**GIVEN INFORMATION**
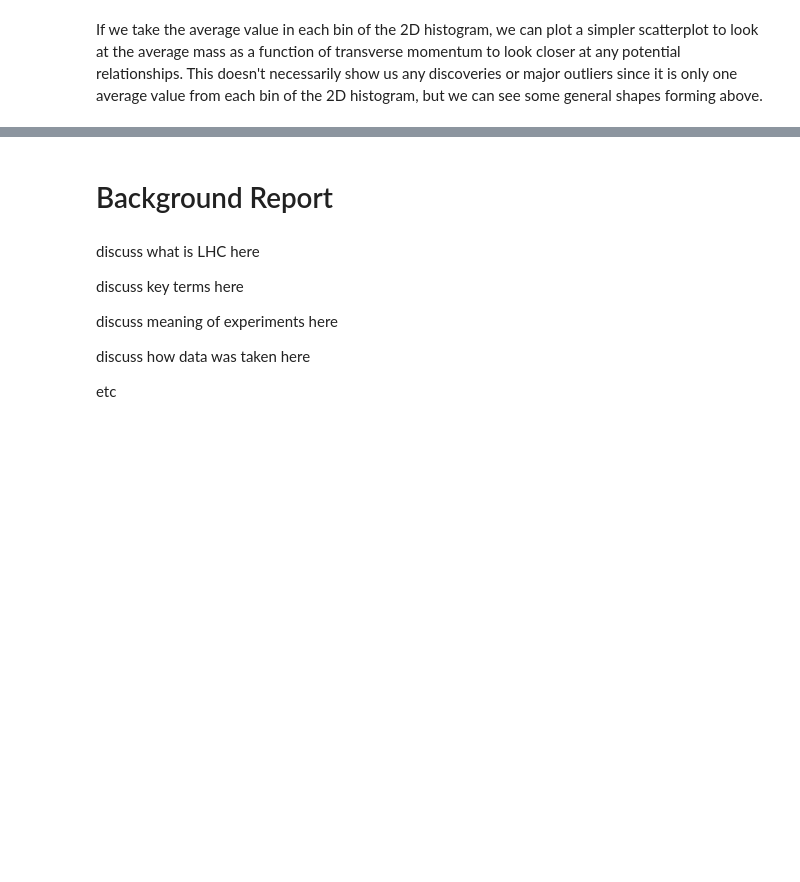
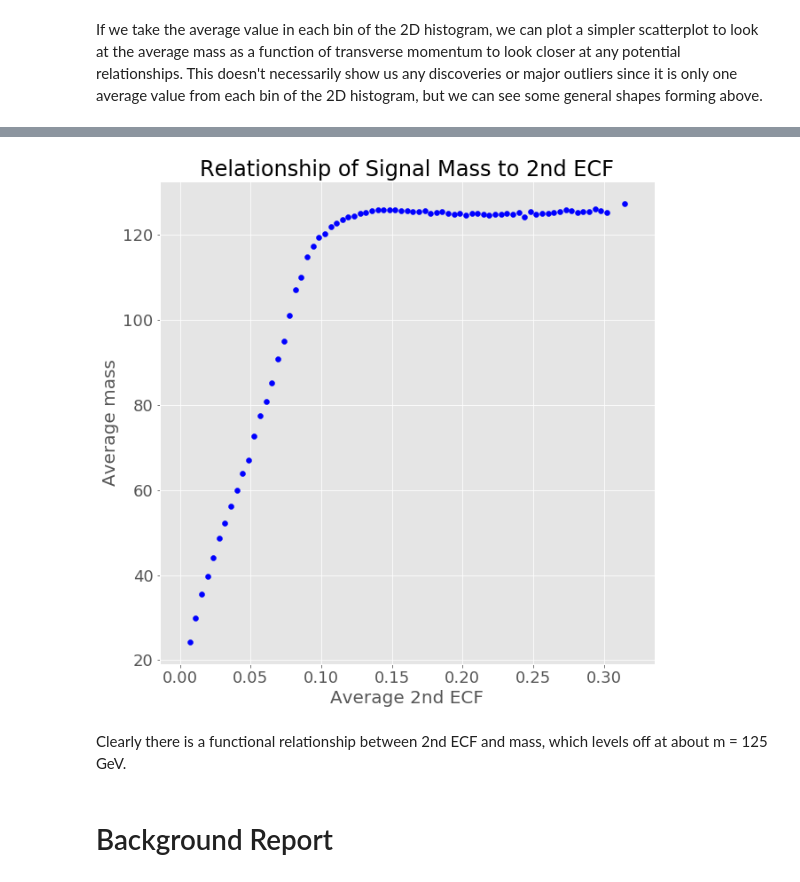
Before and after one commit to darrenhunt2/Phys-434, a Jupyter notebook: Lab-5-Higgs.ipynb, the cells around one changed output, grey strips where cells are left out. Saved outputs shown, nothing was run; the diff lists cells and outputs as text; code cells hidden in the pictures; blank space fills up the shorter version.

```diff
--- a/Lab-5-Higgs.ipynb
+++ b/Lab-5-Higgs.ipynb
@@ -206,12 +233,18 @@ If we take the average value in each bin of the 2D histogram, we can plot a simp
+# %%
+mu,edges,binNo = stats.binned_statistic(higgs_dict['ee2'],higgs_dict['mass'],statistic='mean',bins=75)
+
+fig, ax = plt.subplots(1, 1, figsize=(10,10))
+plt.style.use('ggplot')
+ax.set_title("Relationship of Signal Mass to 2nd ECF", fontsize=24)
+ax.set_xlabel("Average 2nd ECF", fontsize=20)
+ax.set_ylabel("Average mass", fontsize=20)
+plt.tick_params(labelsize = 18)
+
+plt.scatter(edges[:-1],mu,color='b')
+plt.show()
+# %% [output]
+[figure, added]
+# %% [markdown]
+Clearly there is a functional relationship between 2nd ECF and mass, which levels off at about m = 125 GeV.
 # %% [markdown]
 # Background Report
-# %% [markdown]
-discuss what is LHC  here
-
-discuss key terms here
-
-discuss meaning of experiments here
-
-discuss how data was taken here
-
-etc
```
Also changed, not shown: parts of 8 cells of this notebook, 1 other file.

--

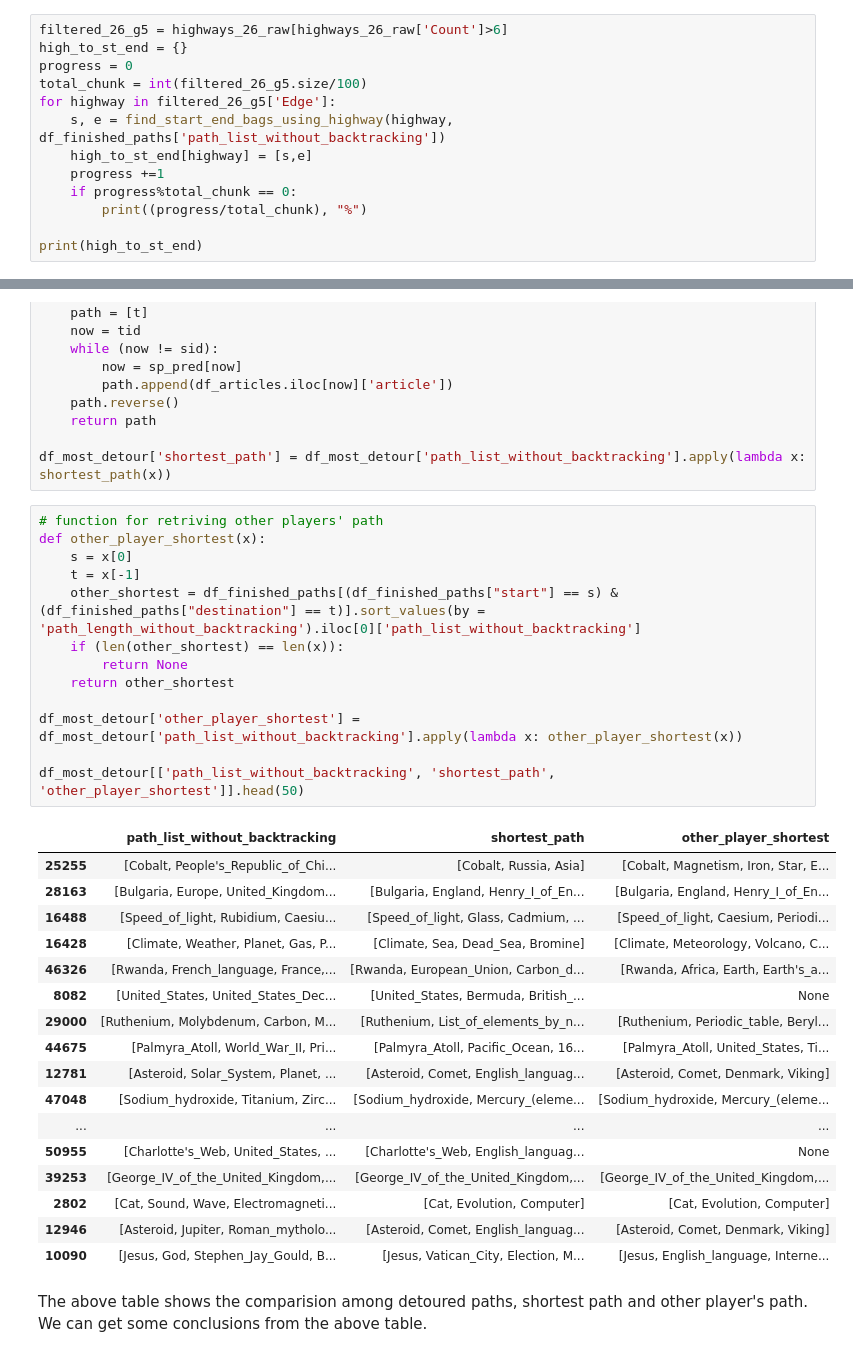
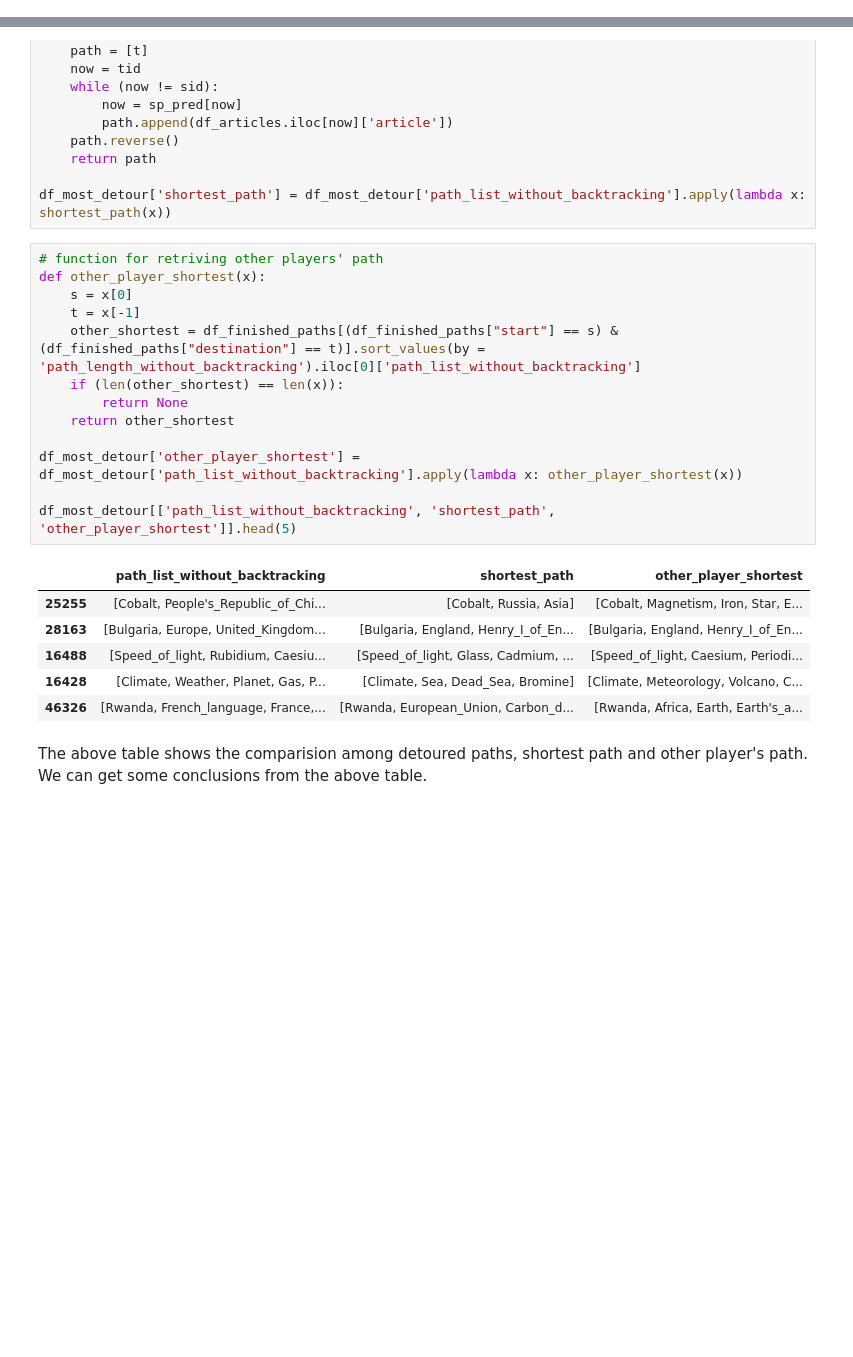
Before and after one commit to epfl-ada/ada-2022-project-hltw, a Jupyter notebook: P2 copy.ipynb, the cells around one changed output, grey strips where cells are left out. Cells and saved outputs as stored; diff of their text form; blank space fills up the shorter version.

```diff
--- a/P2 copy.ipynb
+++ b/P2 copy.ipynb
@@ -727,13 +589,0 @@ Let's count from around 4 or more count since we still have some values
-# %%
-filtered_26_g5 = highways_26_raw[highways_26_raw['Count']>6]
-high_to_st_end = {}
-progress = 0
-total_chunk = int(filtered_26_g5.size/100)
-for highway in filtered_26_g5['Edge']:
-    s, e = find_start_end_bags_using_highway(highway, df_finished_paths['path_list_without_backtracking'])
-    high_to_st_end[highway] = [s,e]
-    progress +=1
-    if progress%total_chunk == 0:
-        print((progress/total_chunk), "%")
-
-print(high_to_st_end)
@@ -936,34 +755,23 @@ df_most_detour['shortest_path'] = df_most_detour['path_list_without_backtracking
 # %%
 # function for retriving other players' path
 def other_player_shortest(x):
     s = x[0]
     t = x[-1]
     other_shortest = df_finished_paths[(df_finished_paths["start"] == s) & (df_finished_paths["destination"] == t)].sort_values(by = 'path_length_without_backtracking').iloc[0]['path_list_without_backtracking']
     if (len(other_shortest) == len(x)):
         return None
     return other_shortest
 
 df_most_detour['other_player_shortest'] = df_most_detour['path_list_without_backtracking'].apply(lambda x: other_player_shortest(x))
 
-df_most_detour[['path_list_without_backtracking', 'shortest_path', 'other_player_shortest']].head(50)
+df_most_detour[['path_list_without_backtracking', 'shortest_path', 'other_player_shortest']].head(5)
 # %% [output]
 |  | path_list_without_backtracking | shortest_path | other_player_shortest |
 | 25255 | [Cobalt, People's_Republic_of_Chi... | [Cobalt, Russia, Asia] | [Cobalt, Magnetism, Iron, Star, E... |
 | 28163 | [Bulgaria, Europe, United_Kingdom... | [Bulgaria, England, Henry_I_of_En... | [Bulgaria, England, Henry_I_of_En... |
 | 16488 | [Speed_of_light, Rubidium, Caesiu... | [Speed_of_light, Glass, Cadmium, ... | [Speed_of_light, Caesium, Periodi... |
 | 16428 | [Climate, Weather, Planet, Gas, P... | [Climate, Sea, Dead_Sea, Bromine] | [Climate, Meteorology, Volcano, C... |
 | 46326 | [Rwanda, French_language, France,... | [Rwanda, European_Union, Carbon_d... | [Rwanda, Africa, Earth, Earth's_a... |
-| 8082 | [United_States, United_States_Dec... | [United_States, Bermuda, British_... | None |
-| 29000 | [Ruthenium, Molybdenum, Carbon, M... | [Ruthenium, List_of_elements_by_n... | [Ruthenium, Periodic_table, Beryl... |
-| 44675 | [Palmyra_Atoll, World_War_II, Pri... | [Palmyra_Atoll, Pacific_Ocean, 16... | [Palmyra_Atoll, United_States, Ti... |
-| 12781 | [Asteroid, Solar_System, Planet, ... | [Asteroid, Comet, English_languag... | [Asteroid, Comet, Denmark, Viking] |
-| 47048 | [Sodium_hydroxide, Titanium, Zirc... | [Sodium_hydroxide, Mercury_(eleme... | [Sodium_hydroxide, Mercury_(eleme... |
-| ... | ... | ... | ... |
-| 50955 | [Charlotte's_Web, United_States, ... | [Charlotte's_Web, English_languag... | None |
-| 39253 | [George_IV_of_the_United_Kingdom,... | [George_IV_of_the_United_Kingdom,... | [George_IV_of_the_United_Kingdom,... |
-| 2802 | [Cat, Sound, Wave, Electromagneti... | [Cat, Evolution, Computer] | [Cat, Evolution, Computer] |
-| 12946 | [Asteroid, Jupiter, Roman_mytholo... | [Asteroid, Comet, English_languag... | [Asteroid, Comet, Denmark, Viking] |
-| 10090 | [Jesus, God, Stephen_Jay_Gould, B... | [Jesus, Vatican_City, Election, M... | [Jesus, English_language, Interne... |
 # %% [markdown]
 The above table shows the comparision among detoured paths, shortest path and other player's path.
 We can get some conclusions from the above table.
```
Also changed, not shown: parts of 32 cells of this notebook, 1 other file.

**WHAT YOU ARE ASKED TO DO**
Copy out all lines of the material above in which "from" occurs.

**RESPONSE BELOW**
@@ -727,13 +589,0 @@ Let's count from around 4 or more count since we still have some values
 We can get some conclusions from the above table.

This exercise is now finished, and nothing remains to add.